My little body could barely see over the dash of that ancient truck as we rattled across the pasture that cold frosty morning, checking the cows in my grandpa’s herd. Trees stood like stark skeletons along the fence lines guarding against the frozen winds. The ground was covered with a heavy frost that pitter pattered curious mounds of fluffiness from one edge of the field to the next. Below the dusting of white lay grass still green from the summer growing season. It was early winter, and several of the fall calves were struggling with the recent span of bitter weather we’d been having. Grandpa headed the nose of the old Ford slowly into the midst of the herd. As I peered through the side window by breath fogged up the glass causing the cattle beyond to appear as ghostlike images. We were surrounded. The tires made crunching noises on the frozen grass as we carefully pulled ahead. Fearing he might hit one of those massive red and white Hereford bodies, my little hands grabbed the dusty dash bracing myself. To my amazement, the cows parted like clouds passing the peak of a mountain, steady and sure. Mommas with babies in tow, all bemoaning their plight as they slowly moved aside, watched us as we passed. Awestruck with their size, it perplexed me how they could be so easily persuaded to move without any force. Unbeknownst to me, they knew my grandpa and his vehicle well enough that just the sound of him rumbling down the gravel road to the gate would be enough to draw them closer seeking sweet feed or hay. Now, in their midst, surrounding my the heavy breaths seen with each puff, there was no fear on either side of our consciousness, their or ours.
The familiarity of each was comforting. Like old friends, we felt at ease with one another.
Inside the warm cab of the truck, the smell of leather, sweat, and accumulated oil-covered, diesel-laden rags made for a memory of its own. When the aroma of the cattle surrounded us, the two melded into one forming a panoramic odor unlike any other. The multitude of riches that embraced the senses were too wonderful to forget, the visual, aromatic, and audible.
Grandpa would point to this or that cow and tell me about them, as if quoting from a playbook of their lives and how he might have to do this or that to one of them, none of which made any sense to a four-year-old. All I could understand was that we were “Working the Cows,” as grandma would say, as she proudly shooed us out the back door of their farmhouse as she began to clean up from breakfast and then began preparing the day’s meals. “You men go work the cows, and I’ll have dinner ready for yuins when you get back.” She spoke “Wabash” as we said of folks in that area of southern Indiana.

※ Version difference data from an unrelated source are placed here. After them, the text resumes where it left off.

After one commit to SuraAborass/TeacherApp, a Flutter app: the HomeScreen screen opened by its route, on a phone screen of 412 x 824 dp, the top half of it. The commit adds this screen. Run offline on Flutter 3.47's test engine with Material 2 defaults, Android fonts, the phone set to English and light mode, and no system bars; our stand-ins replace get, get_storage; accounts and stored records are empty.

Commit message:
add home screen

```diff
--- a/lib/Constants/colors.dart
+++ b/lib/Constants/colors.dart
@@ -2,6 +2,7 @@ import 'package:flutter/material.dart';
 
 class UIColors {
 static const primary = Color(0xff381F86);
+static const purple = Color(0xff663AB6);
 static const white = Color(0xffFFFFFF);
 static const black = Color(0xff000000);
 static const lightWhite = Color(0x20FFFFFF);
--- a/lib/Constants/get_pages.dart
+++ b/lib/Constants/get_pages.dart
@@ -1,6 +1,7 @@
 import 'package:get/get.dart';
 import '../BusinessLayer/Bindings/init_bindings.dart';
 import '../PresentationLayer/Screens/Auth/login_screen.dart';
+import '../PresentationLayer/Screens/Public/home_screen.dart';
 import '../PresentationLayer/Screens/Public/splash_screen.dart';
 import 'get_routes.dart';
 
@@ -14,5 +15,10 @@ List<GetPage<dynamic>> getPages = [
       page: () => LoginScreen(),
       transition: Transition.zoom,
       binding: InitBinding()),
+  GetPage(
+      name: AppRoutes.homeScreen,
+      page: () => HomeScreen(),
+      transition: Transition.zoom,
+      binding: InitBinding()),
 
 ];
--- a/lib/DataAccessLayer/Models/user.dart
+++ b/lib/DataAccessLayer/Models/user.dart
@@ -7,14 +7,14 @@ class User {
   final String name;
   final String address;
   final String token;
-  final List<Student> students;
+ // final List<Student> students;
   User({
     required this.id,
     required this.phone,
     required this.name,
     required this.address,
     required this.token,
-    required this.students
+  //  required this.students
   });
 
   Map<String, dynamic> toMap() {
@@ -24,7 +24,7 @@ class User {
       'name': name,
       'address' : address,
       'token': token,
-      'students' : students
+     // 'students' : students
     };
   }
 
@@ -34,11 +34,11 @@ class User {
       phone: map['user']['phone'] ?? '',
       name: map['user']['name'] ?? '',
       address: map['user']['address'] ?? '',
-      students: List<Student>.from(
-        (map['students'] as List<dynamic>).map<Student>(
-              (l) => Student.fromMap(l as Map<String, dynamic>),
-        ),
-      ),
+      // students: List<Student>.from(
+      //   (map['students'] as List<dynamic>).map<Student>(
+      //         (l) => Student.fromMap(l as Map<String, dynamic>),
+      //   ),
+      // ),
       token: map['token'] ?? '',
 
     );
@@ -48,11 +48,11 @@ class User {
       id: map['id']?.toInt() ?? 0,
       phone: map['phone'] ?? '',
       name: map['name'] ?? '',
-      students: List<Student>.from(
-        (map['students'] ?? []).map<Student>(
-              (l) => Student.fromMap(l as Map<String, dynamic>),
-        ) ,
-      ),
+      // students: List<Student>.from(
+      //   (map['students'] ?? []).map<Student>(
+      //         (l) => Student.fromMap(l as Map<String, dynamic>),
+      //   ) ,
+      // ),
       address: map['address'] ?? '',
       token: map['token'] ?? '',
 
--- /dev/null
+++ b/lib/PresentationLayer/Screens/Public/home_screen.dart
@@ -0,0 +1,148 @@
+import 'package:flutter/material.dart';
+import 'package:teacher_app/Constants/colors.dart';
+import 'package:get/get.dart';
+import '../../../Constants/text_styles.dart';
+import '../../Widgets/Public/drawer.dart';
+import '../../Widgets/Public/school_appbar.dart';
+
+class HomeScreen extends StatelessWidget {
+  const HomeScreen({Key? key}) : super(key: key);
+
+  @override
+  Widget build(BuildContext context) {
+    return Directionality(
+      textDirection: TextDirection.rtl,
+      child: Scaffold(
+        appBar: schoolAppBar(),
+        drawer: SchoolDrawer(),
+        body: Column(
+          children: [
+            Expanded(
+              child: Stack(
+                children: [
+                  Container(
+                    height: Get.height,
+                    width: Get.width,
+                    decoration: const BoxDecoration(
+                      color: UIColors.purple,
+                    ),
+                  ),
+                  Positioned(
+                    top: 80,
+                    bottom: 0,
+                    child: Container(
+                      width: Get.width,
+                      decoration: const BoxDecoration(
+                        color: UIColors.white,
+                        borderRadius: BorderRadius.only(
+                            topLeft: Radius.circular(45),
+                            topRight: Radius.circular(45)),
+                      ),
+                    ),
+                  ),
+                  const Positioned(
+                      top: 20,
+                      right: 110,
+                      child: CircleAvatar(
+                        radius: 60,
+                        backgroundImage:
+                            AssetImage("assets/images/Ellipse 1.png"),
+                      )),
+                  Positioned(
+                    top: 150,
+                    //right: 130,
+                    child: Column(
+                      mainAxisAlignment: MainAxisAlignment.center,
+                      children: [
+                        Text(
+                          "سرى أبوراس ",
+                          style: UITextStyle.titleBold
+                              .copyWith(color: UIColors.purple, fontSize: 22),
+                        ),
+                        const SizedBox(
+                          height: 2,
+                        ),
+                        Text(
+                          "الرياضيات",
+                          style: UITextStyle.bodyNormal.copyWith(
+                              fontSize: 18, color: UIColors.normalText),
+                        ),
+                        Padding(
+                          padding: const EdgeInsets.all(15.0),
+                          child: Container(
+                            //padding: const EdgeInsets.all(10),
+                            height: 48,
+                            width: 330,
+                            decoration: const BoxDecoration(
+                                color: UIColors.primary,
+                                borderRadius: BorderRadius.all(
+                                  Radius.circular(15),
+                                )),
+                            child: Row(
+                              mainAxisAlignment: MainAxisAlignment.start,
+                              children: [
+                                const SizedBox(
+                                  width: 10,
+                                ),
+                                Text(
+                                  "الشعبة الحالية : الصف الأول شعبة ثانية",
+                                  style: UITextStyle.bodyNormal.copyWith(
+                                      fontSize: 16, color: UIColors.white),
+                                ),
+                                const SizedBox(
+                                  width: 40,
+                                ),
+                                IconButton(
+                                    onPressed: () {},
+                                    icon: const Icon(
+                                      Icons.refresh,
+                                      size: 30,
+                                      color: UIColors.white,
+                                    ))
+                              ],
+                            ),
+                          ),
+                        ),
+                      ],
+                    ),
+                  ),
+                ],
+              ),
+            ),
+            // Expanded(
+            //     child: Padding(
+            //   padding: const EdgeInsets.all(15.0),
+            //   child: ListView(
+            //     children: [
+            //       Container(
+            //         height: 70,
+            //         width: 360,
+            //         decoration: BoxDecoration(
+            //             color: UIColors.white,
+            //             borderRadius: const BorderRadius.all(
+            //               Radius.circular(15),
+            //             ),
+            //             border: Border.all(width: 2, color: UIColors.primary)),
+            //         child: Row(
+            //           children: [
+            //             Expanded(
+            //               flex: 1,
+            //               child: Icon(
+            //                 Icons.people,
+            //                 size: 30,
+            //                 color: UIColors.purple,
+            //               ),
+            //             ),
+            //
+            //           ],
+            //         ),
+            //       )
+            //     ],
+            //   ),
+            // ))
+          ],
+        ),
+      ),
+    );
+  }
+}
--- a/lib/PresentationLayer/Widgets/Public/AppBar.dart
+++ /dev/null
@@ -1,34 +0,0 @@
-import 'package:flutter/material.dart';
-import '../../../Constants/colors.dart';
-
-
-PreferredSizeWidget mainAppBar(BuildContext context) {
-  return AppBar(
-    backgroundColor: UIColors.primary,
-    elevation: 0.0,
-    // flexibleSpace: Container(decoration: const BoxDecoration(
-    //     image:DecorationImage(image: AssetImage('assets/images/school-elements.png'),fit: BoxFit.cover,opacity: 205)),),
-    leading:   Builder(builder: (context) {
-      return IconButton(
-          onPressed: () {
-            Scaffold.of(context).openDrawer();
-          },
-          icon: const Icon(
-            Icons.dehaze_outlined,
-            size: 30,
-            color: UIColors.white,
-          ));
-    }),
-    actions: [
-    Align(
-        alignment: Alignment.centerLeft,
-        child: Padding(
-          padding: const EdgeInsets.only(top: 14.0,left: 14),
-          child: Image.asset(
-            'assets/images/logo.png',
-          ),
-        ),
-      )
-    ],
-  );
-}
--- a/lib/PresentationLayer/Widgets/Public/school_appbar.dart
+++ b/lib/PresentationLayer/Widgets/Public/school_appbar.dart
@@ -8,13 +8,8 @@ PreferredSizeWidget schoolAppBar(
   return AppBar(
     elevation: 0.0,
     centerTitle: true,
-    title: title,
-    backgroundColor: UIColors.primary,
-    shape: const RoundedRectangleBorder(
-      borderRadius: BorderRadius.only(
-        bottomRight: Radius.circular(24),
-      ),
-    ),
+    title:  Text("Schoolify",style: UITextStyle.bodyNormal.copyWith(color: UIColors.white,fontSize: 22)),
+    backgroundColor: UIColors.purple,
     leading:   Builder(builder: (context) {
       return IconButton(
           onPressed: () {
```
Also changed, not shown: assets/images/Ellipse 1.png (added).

We would eventually return later in the day to rich, tasty smells of freshly baked bread and cakes, along with delectable foods that only now come back to my memory; blessings long passed.

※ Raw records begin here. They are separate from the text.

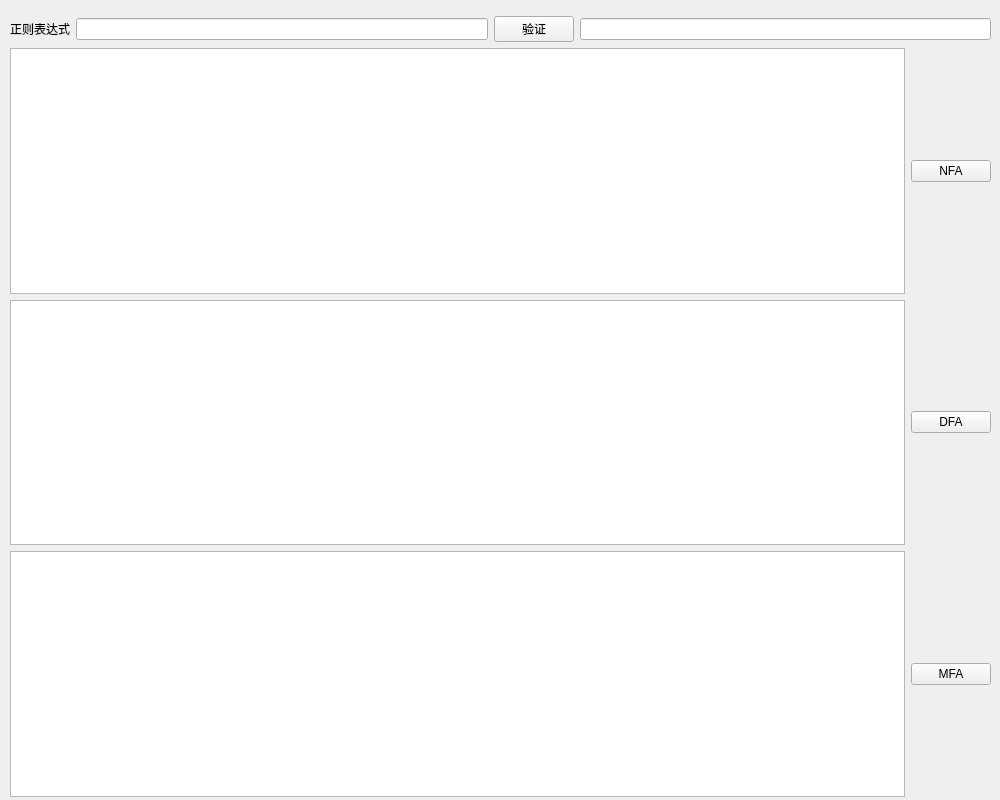
Before: the Qt Designer form dfaGUI.ui in world-XNB/Compiler, drawn with Qt 5.
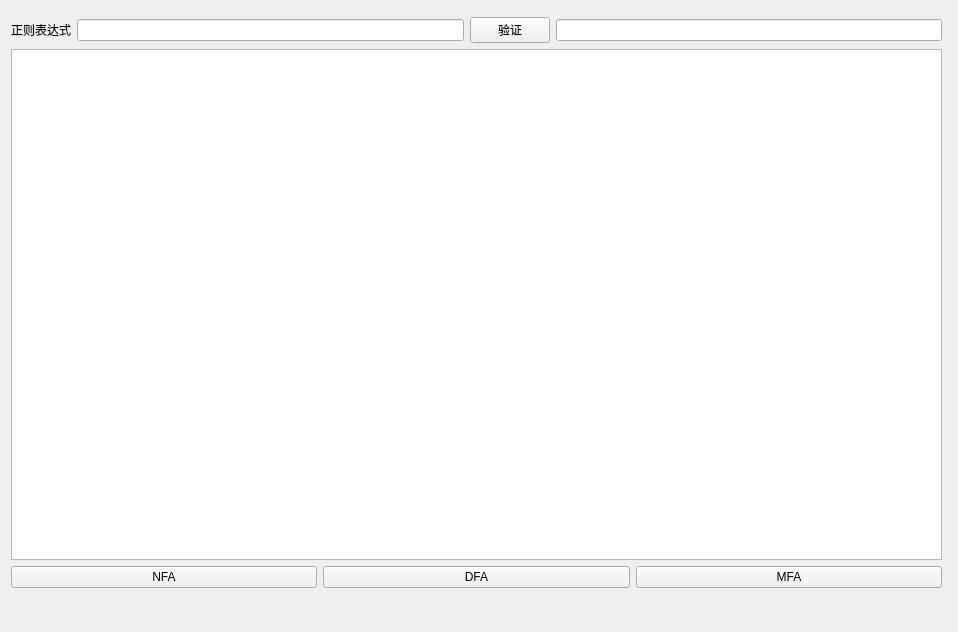
After: the same form once the commit is applied.

```diff
--- a/dfaGUI.ui
+++ b/dfaGUI.ui
@@ -6,8 +6,8 @@
    <rect>
     <x>0</x>
     <y>0</y>
-    <width>1000</width>
-    <height>800</height>
+    <width>958</width>
+    <height>632</height>
    </rect>
   </property>
   <property name="windowTitle">
@@ -16,10 +16,10 @@
   <widget class="QWidget" name="layoutWidget">
    <property name="geometry">
     <rect>
-     <x>10</x>
-     <y>16</y>
-     <width>981</width>
-     <height>781</height>
+     <x>11</x>
+     <y>17</y>
+     <width>931</width>
+     <height>571</height>
     </rect>
    </property>
    <layout class="QVBoxLayout" name="verticalLayout_2">
@@ -50,10 +50,10 @@
     <item>
      <layout class="QVBoxLayout" name="verticalLayout">
       <item>
-       <layout class="QHBoxLayout" name="horizontalLayout_3">
-        <item>
-         <widget class="QGraphicsView" name="graphicsView"/>
-        </item>
+       <widget class="QGraphicsView" name="graphicsView_3"/>
+      </item>
+      <item>
+       <layout class="QHBoxLayout" name="horizontalLayout_2">
         <item>
          <widget class="QPushButton" name="pushButton_2">
           <property name="text">
@@ -61,26 +61,12 @@
           </property>
          </widget>
         </item>
-       </layout>
-      </item>
-      <item>
-       <layout class="QHBoxLayout" name="horizontalLayout_4">
-        <item>
-         <widget class="QGraphicsView" name="graphicsView_2"/>
-        </item>
         <item>
          <widget class="QPushButton" name="pushButton_3">
           <property name="text">
            <string>DFA</string>
           </property>
          </widget>
-        </item>
-       </layout>
-      </item>
-      <item>
-       <layout class="QHBoxLayout" name="horizontalLayout_5">
-        <item>
-         <widget class="QGraphicsView" name="graphicsView_3"/>
         </item>
         <item>
          <widget class="QPushButton" name="pushButton_4">
```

When grandpa had planting or harvesting that would keep him in the fields for hours and days-on-end, grandma would find ways to entertain us. It wasn’t past her to dig up a few fishing worms, throw them into an old Folgers Coffee can, grab a cane pole and then tell me, “Son, let’s go fishing.” We’d walk together hand-in-hand down the lane in front of that old farmhouse to the big pond at the end of what seemed an endless trail. Together, we’d sit on that old wooden dock, bait the hooks, catch the fish, and then joyfully bring back the same coffee can full of bluegill.
One overly productive fishing expedition, Grandma, said we could eat the fish or feed them to the cats. Our coffee can was overflowing with our catch. I looked around at the plethora of cats. None of the feral beasts had ever allowed me to pet them nor to make friends with them. Now all of a sudden, they seemed so helpless. A voice inside me spoke, and immediately I felt the urge to provide for those poor old hungry barn cats, so we opted for feeding the needy instead of worrying about trying to filet the tiny fish. Before the fish hit the ground, the cats had emerged from their hiding spots, blanketing the catch of the day. Within a couple of minutes, the entire feast was devoured. Not one crumb or scale was left behind. My joy was in that moment, watching those cats savor the morsels we had brought home while having had the fun of catching them. Our work had a purpose, and each action was accounted for in the results that awaited.
Lesson after lesson of life played out before me on that farm.
Years later, on the other side of life’s fence, I can look back and see how God had prepared me for the journey. Each snapshot of those moments was special. They taught me everything from interactions with other beings to the frugality of existence. The sheer isolation made you appreciate anything that came to life either live or inanimate. From the round river rock pebbles that made the gravel road to the tall blades of grass in the pasture that grew like a forest in the summer, there was a world of exploration and fascination to keep a young boy entertained for days on end.
But the fondest of all were the times Grandma would read to my from her Bible, often in the evening after the meal was done. Those precious words and stories made me want to know more about this Son of Man called Jesus. I would beg for more, even as I was being tucked into bed for the night, as Grandma kissed me goodnight. There safe and sound in that warm feather bed, I’d drift off to sleep, like in the warmth of the cab of that truck with Grandpa, all cozy and warm. There was a feeling that God was wrapping his arms around me and that there was nothing at all in the world to fear.
Sleep came easily.
Thanks be to God.